“I’ve never had an opportunity to immerse myself so fully in a role and be able to focus like that. You’re almost in a cocoon or a bubble, where you are constantly thinking about the story, constantly thinking about the nuances. I would often walk from set to set watching different scenes. I just got to immerse myself in the world of Marco Polo and experience a cultural adventure that I’m really grateful for.”

The actress, who also plays Linda Park on Arrow and The Flash, says the show’s elaborately tailored wardrobe helped her find the character of Mei Lin, a royal concubine and martial arts expert.

“When you have the beautiful costumes, you are able to step into a world and suddenly it informs you,” she says.

“That is a huge gift as an actor because a costume can make you move a certain way; you are in your body in a certain way because of the weight of the material. For me, I felt like it made me so much more graceful. You have to be, in order not to trip in those costumes.”

But just as interesting as watching the world of Marco Polo being built was a scene where she tries to pull it all apart.

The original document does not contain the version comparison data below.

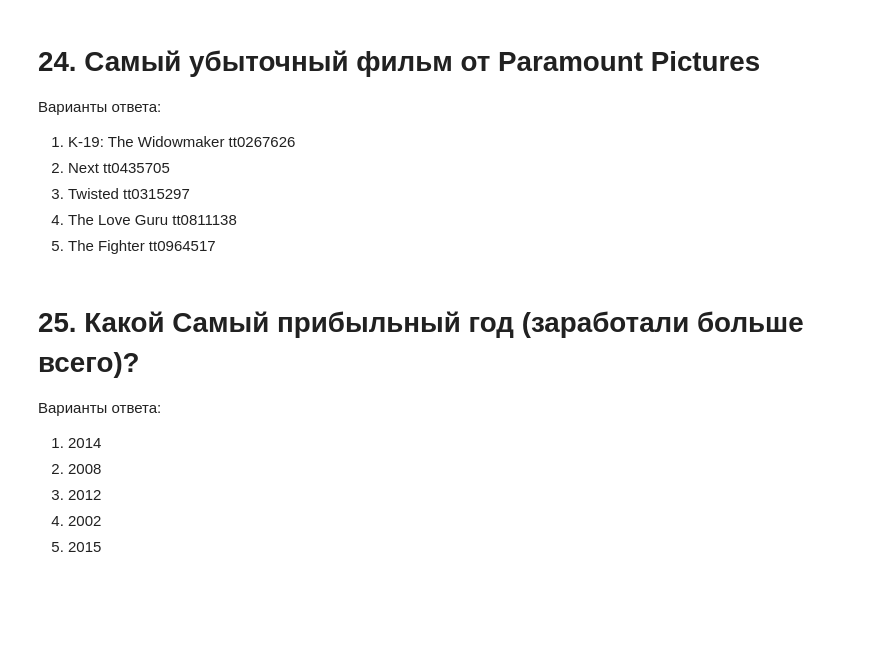
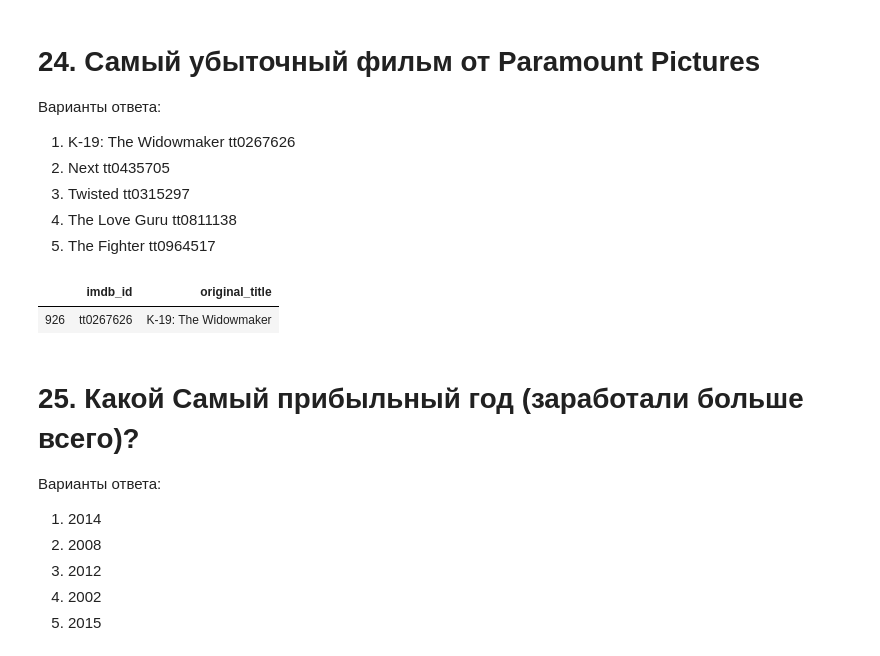
Before and after one commit to gdokuchaev/skillfactory_rds, a Jupyter notebook: module_1/[SF-DST] Movies IMBD v3.0.ipynb, the cells around one changed output. Cells and saved outputs as stored; diff of their text form; code cells hidden in the pictures; blank space fills up the shorter version.

```diff
--- a/module_1/[SF-DST] Movies IMBD v3.0.ipynb
+++ b/module_1/[SF-DST] Movies IMBD v3.0.ipynb
@@ -428,6 +439,14 @@ answer_ls.append(1)
 3. Twisted tt0315297
 4. The Love Guru tt0811138
 5. The Fighter tt0964517
+# %%
+data[
+    (data.production_companies.str.contains('Paramount Pictures')) &
+    (data.profit==data[data.production_companies.str.contains('Paramount Pictures')].profit.min())
+    ][['imdb_id','original_title']]
+# %% [output]
+|  | imdb_id | original_title |
+| 926 | tt0267626 | K-19: The Widowmaker |
 # %%
 answer_ls.append(1)
 # %% [markdown]
```
Also changed, not shown: parts of 18 cells of this notebook.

“I can’t tell you how amazing it was to get to film White Moon — this epic fight scene with 200 extras all dressed in white,” she says.

“I felt so grateful because I saw all the effort it took to create this world for me to run in and try and destroy it.”